RT5 members

CRESCENDO's RT5 members

  • Asher Minns
    RT5 leader
    University of East Anglia (UEA), UK
    Asher Minns
    RT5 leader

    Asher is science communicator at the Tyndall Centre for Climate Change Research in the School of Environmental Sciences at the University of East Anglia. Asher specialises in knowledge transfer of climate change research to audiences that are outside of academia. He has 15 years experience of UK and international environmental sciences research, including ten years as a full-time communicator, and lectures on climate change communication in the UK and abroad.

  • Stefan Lange
    RT5 leader
    Potsdam Institute for Climate Impact Research (PIK), Germany
    Stefan Lange
    RT5 leader

    Stefan works with Katja Frieler and Douglas Maraun on an improvement of the ISI-MIP bias correction method.

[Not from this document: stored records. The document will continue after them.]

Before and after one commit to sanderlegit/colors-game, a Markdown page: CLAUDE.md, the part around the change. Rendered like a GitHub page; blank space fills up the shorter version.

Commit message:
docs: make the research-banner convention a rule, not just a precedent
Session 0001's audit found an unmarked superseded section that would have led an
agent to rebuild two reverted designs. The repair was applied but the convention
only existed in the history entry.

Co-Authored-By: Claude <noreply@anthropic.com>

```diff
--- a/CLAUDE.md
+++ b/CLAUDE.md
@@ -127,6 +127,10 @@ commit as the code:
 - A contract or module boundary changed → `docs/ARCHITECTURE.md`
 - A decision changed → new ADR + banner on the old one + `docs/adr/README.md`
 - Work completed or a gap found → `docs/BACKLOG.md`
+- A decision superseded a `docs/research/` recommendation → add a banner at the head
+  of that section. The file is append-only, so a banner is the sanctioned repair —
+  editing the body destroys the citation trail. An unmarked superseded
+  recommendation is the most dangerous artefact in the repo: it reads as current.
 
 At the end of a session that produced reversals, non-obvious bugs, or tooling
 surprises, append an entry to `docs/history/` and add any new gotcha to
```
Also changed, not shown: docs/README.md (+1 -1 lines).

  • Helena Martins
    WP13 leader
    Rossby Centre, Swedish Meteorological and Hydrological Institute.
    Helena Martins
    WP13 leader

    Helena  is employed as a science communicator at the Swedish Meteorological and Hydrological Institute in the Rossby Centre, Sweden. She is there to communicate and disseminate project results, as well as to provide project management and coordination support. She has 15 years of experience working in national and international research projects. Helena has a doctorate in Sciences Applied to the Environment from the University of Aveiro in Portugal. 

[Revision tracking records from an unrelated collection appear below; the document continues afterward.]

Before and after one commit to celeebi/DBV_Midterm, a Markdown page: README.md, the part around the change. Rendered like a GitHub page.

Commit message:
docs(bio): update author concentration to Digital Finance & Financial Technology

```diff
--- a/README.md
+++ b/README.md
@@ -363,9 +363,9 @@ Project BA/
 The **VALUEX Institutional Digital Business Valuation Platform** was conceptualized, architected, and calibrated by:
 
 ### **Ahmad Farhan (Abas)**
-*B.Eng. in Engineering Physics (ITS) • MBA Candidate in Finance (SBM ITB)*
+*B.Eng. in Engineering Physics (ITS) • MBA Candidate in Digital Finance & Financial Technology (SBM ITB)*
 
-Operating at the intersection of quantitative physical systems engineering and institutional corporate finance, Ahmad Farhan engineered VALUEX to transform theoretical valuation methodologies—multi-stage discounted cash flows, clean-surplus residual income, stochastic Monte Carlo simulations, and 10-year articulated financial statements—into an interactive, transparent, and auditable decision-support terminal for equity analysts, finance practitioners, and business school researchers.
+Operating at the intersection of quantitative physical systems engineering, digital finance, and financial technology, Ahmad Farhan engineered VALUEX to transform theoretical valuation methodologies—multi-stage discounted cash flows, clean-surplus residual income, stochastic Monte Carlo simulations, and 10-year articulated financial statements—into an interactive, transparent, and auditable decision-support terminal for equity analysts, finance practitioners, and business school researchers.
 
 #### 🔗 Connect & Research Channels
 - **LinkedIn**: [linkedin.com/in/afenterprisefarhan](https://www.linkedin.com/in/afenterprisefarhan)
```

  • Sebastien Denvil
    WP14 leader
    Institut Pierre-Simon Laplace (IPSL) – CNRS, France
    Sebastien Denvil
    WP14 leader

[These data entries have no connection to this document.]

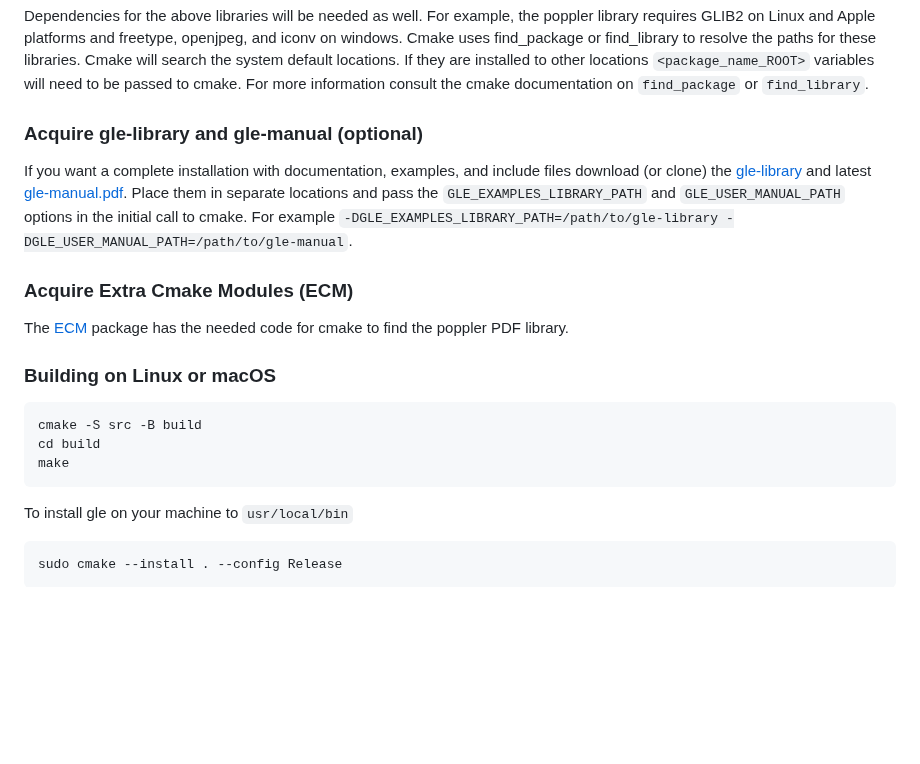
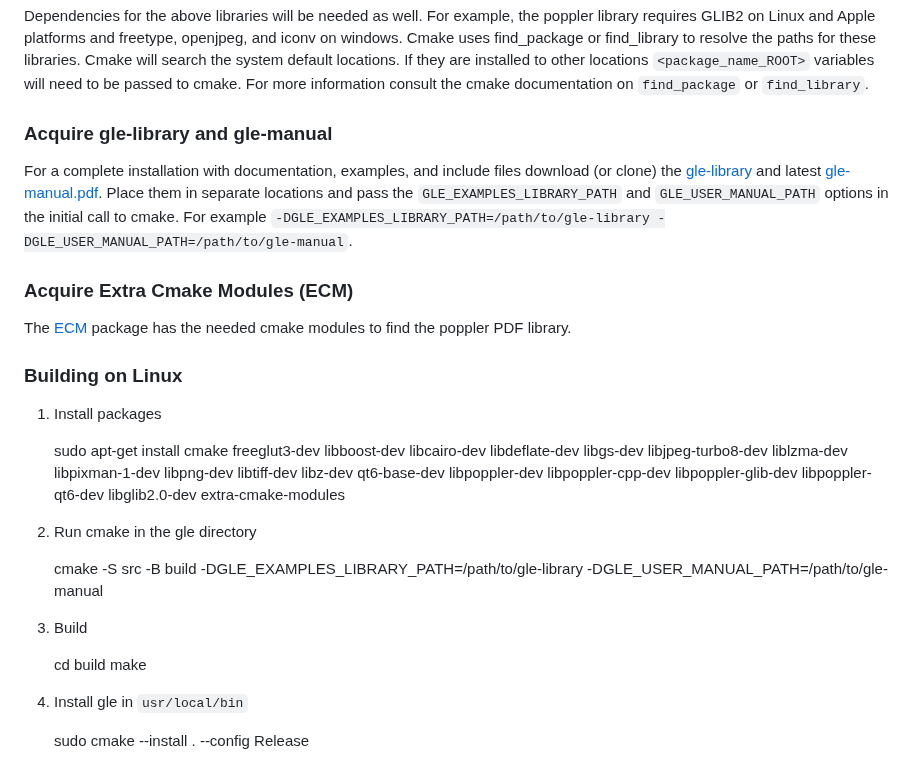
Before and after one commit to vlabella/GLE, a Markdown page: README.md, the part around the change. GitHub-like rendering; blank space fills up the shorter version.

Commit message:
readme improvements

```diff
--- a/README.md
+++ b/README.md
@@ -28,21 +28,32 @@ GLE can be built on Windows, macOS, and Linux using cmake and system specific co
 
 Dependencies for the above libraries will be needed as well.  For example, the poppler library requires GLIB2 on Linux and Apple platforms and freetype, openjpeg, and iconv on windows. Cmake uses find_package or find_library to resolve the paths for these libraries.  Cmake will search the system default locations. If they are installed to other locations `<package_name_ROOT>` variables will need to be passed to cmake.  For more information consult the cmake documentation on `find_package` or `find_library`.
 
-### Acquire gle-library and gle-manual (optional)
+### Acquire gle-library and gle-manual
 
-If you want a complete installation with documentation, examples, and include files download (or clone) the [gle-library](https://github.com/vlabella/gle-library) and latest [gle-manual.pdf](https://github.com/vlabella/GLE/releases/latest).  Place them in separate locations and pass the `GLE_EXAMPLES_LIBRARY_PATH` and `GLE_USER_MANUAL_PATH` options in the initial call to cmake.  For example `-DGLE_EXAMPLES_LIBRARY_PATH=/path/to/gle-library -DGLE_USER_MANUAL_PATH=/path/to/gle-manual`.
+For a complete installation with documentation, examples, and include files download (or clone) the [gle-library](https://github.com/vlabella/gle-library) and latest [gle-manual.pdf](https://github.com/vlabella/GLE/releases/latest).  Place them in separate locations and pass the `GLE_EXAMPLES_LIBRARY_PATH` and `GLE_USER_MANUAL_PATH` options in the initial call to cmake.  For example `-DGLE_EXAMPLES_LIBRARY_PATH=/path/to/gle-library -DGLE_USER_MANUAL_PATH=/path/to/gle-manual`.
 
 ### Acquire Extra Cmake Modules (ECM)
 
-The [ECM](https://github.com/KDE/extra-cmake-modules) package has the needed code for cmake to find the poppler PDF library.
+The [ECM](https://github.com/KDE/extra-cmake-modules) package has the needed cmake modules to find the poppler PDF library.
 
-### Building on Linux or macOS
+### Building on Linux
 
-	cmake -S src -B build
+1. Install packages
+
+	sudo apt-get install cmake freeglut3-dev libboost-dev libcairo-dev libdeflate-dev libgs-dev libjpeg-turbo8-dev liblzma-dev libpixman-1-dev
+                libpng-dev libtiff-dev libz-dev qt6-base-dev libpoppler-dev libpoppler-cpp-dev libpoppler-glib-dev libpoppler-qt6-dev
+                libglib2.0-dev extra-cmake-modules
+
+2. Run cmake in the gle directory
+
+	cmake -S src -B build -DGLE_EXAMPLES_LIBRARY_PATH=/path/to/gle-library -DGLE_USER_MANUAL_PATH=/path/to/gle-manual
+
+3. Build
+
 	cd build
 	make
 
-To install gle on your machine to `usr/local/bin`
+4. Install gle in `usr/local/bin`
 
 	sudo cmake --install . --config Release
 
```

    Sebastien’s expertise covers: large scale climate cimulations (climate models use quantitative methods to simulate the interactions of the atmosphere, oceans, land surface, and ice), scientific workflow and analysis (those large scale climate model needs parallel computing architecture together with HPC and Big Data infrastructure to provide high-end numerical simulations), and complex and voluminous data and metadata management and analysis (international collaborations are needed to create open-source software and infrastructure that powers the study of climate science.